=== Section Start ===

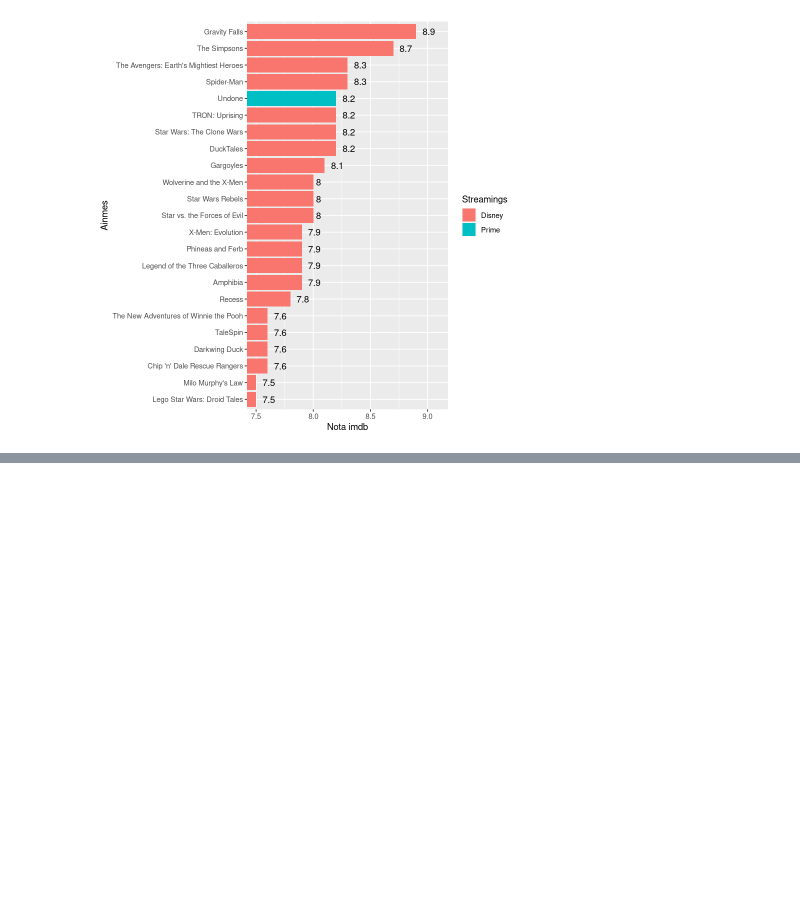
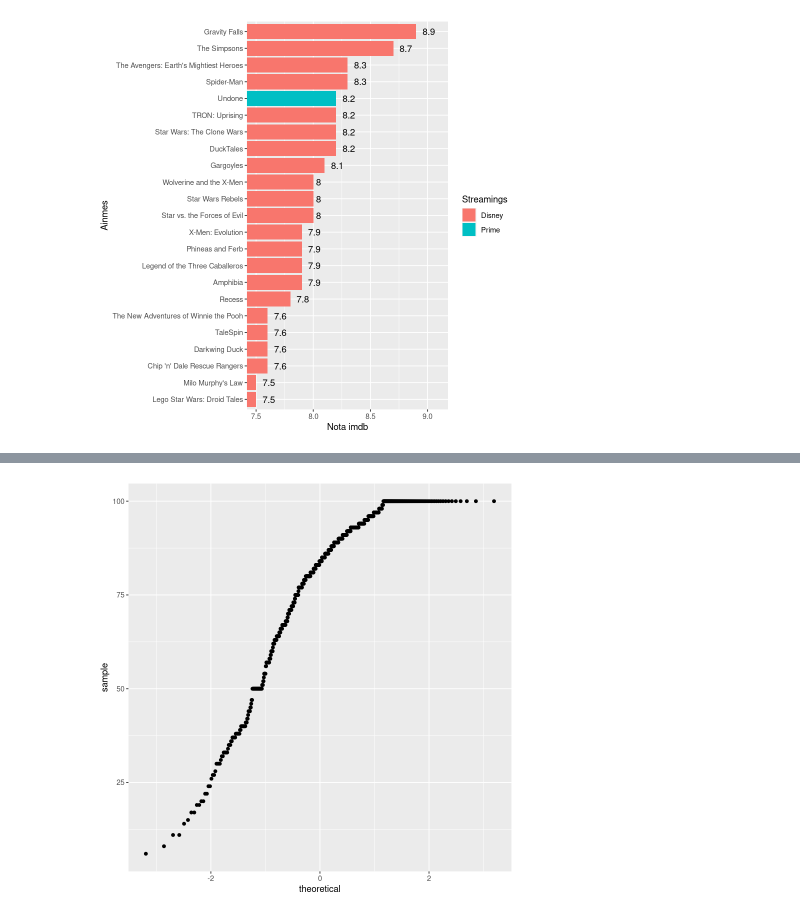
Before and after one commit to igorcj/AEDV, a Jupyter notebook: TV-Shows_Igor.ipynb, the cells around one changed output, grey strips where cells are left out. Drawn from its saved outputs; the diff is of its cells as text; code cells hidden in the pictures; blank space fills up the shorter version.

```diff
--- a/TV-Shows_Igor.ipynb
+++ b/TV-Shows_Igor.ipynb
@@ -508,0 +516,4 @@ cshows %>% filter(str_detect(Genre,'Anime'), IMDb>7.9) %>%
+# %%
+# qq plot
+cshows %>% ggplot(aes(sample=Rotten_Tomatoes))+stat_qq()
+# %% [output]
@@ -508,0 +522 @@ cshows %>% filter(str_detect(Genre,'Anime'), IMDb>7.9) %>%
+[figure, added]
```
Also changed, not shown: parts of 4 cells of this notebook.
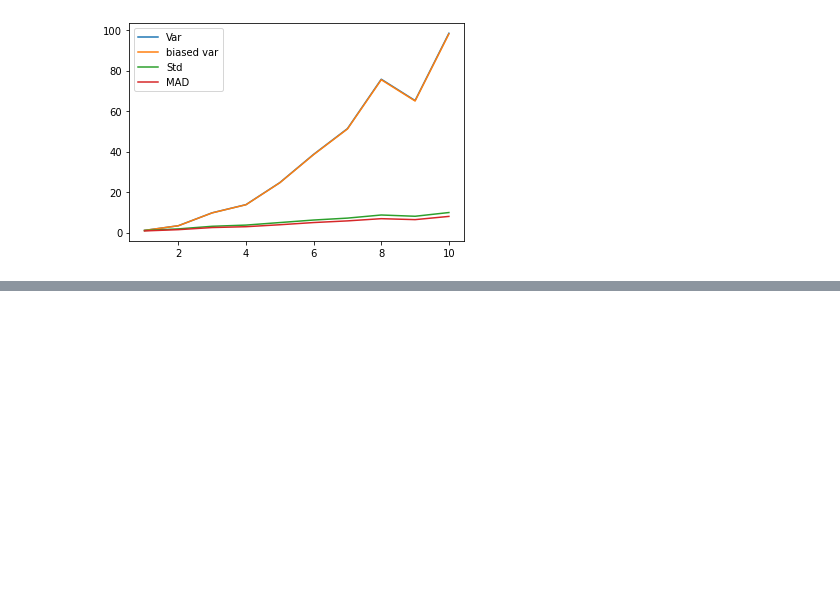
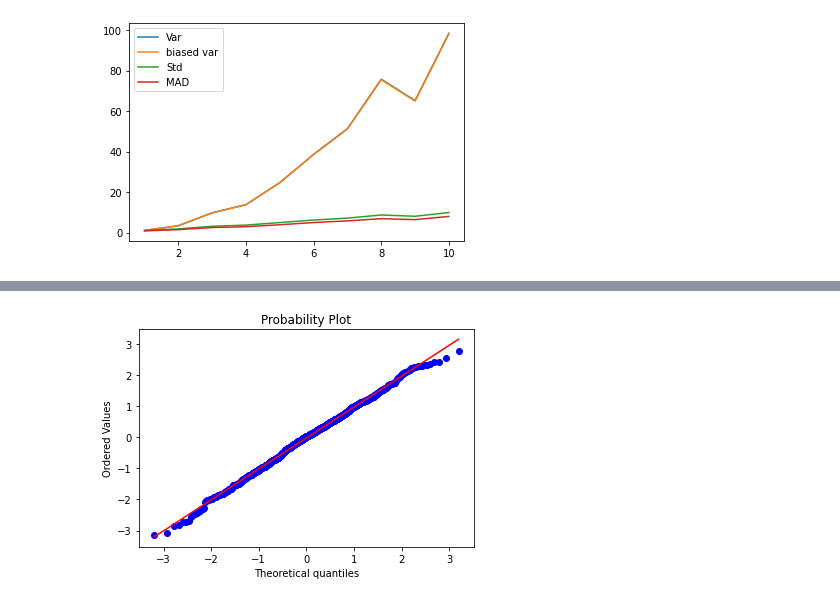
Before and after one commit to kelsklane/stat_practice, a Jupyter notebook: Practice_notebooks/Descriptive_Stats.ipynb, the cells around one changed output, grey strips where cells are left out. Saved outputs shown, nothing was run; the diff lists cells and outputs as text; code cells hidden in the pictures; blank space fills up the shorter version.

```diff
--- a/Practice_notebooks/Descriptive_Stats.ipynb
+++ b/Practice_notebooks/Descriptive_Stats.ipynb
@@ -303,0 +364,5 @@ plt.show()
+# %%
+#QQ plot with function
+x = stats.probplot(data, plot=plt)
+# %% [output]
+[figure, added]
```
Also changed, not shown: parts of 13 cells of this notebook.
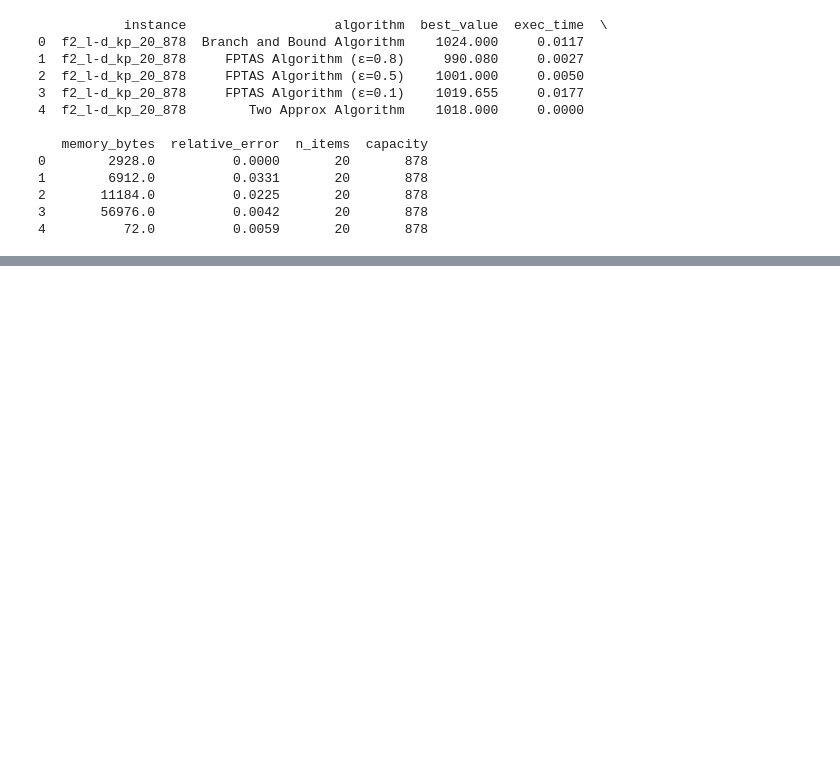
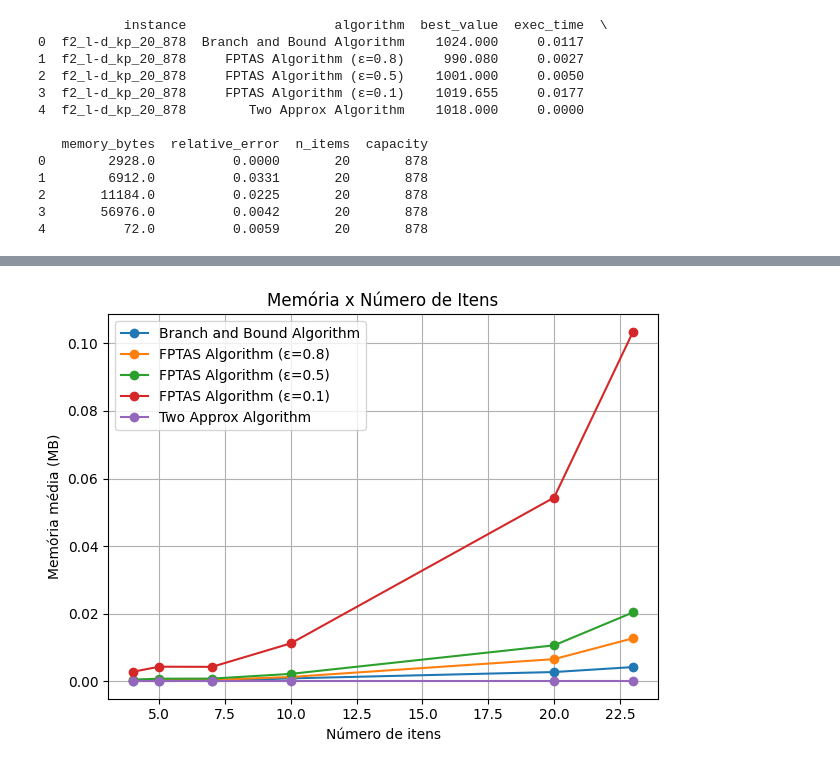
Before and after one commit to estersassis/knapsack-algorithms, a Jupyter notebook: analisys.ipynb, the cells around one changed output, grey strips where cells are left out. Saved outputs shown, nothing was run; the diff lists cells and outputs as text; code cells hidden in the pictures; blank space fills up the shorter version.

```diff
--- a/analisys.ipynb
+++ b/analisys.ipynb
@@ -122,0 +142,18 @@ plt.show()
+# %%
+plt.figure()
+
+for algo in df['algorithm'].unique():
+    subset = df[df['algorithm'] == algo]
+    mean_by_n = subset.groupby('n_items')['memory_bytes'].mean() / (1024 * 1024)  # MB
+    plt.plot(mean_by_n.index, mean_by_n.values, marker='o', label=algo)
+
+plt.xlabel("Número de itens")
+plt.ylabel("Memória média (MB)")
+plt.title("Memória x Número de Itens")
+plt.legend()
+plt.grid()
+plt.tight_layout()
+plt.savefig("kp_results/low-dimensional/graphs/grafico3_mem_vs_nitems.png", dpi=300)
+plt.show()
+# %% [output]
+[figure, added]
```
Also changed, not shown: parts of 5 cells of this notebook.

=== Section End ===

- _Problem description_:
Reproduce the material above in full and without alteration, but skip all pictures.

- _Task answer_:
Before and after one commit to igorcj/AEDV, a Jupyter notebook: TV-Shows_Igor.ipynb, the cells around one changed output, grey strips where cells are left out. Drawn from its saved outputs; the diff is of its cells as text; code cells hidden in the pictures; blank space fills up the shorter version.

```diff
--- a/TV-Shows_Igor.ipynb
+++ b/TV-Shows_Igor.ipynb
@@ -508,0 +516,4 @@ cshows %>% filter(str_detect(Genre,'Anime'), IMDb>7.9) %>%
+# %%
+# qq plot
+cshows %>% ggplot(aes(sample=Rotten_Tomatoes))+stat_qq()
+# %% [output]
@@ -508,0 +522 @@ cshows %>% filter(str_detect(Genre,'Anime'), IMDb>7.9) %>%
+[figure, added]
```
Also changed, not shown: parts of 4 cells of this notebook.
Before and after one commit to kelsklane/stat_practice, a Jupyter notebook: Practice_notebooks/Descriptive_Stats.ipynb, the cells around one changed output, grey strips where cells are left out. Saved outputs shown, nothing was run; the diff lists cells and outputs as text; code cells hidden in the pictures; blank space fills up the shorter version.

```diff
--- a/Practice_notebooks/Descriptive_Stats.ipynb
+++ b/Practice_notebooks/Descriptive_Stats.ipynb
@@ -303,0 +364,5 @@ plt.show()
+# %%
+#QQ plot with function
+x = stats.probplot(data, plot=plt)
+# %% [output]
+[figure, added]
```
Also changed, not shown: parts of 13 cells of this notebook.
Before and after one commit to estersassis/knapsack-algorithms, a Jupyter notebook: analisys.ipynb, the cells around one changed output, grey strips where cells are left out. Saved outputs shown, nothing was run; the diff lists cells and outputs as text; code cells hidden in the pictures; blank space fills up the shorter version.

```diff
--- a/analisys.ipynb
+++ b/analisys.ipynb
@@ -122,0 +142,18 @@ plt.show()
+# %%
+plt.figure()
+
+for algo in df['algorithm'].unique():
+    subset = df[df['algorithm'] == algo]
+    mean_by_n = subset.groupby('n_items')['memory_bytes'].mean() / (1024 * 1024)  # MB
+    plt.plot(mean_by_n.index, mean_by_n.values, marker='o', label=algo)
+
+plt.xlabel("Número de itens")
+plt.ylabel("Memória média (MB)")
+plt.title("Memória x Número de Itens")
+plt.legend()
+plt.grid()
+plt.tight_layout()
+plt.savefig("kp_results/low-dimensional/graphs/grafico3_mem_vs_nitems.png", dpi=300)
+plt.show()
+# %% [output]
+[figure, added]
```
Also changed, not shown: parts of 5 cells of this notebook.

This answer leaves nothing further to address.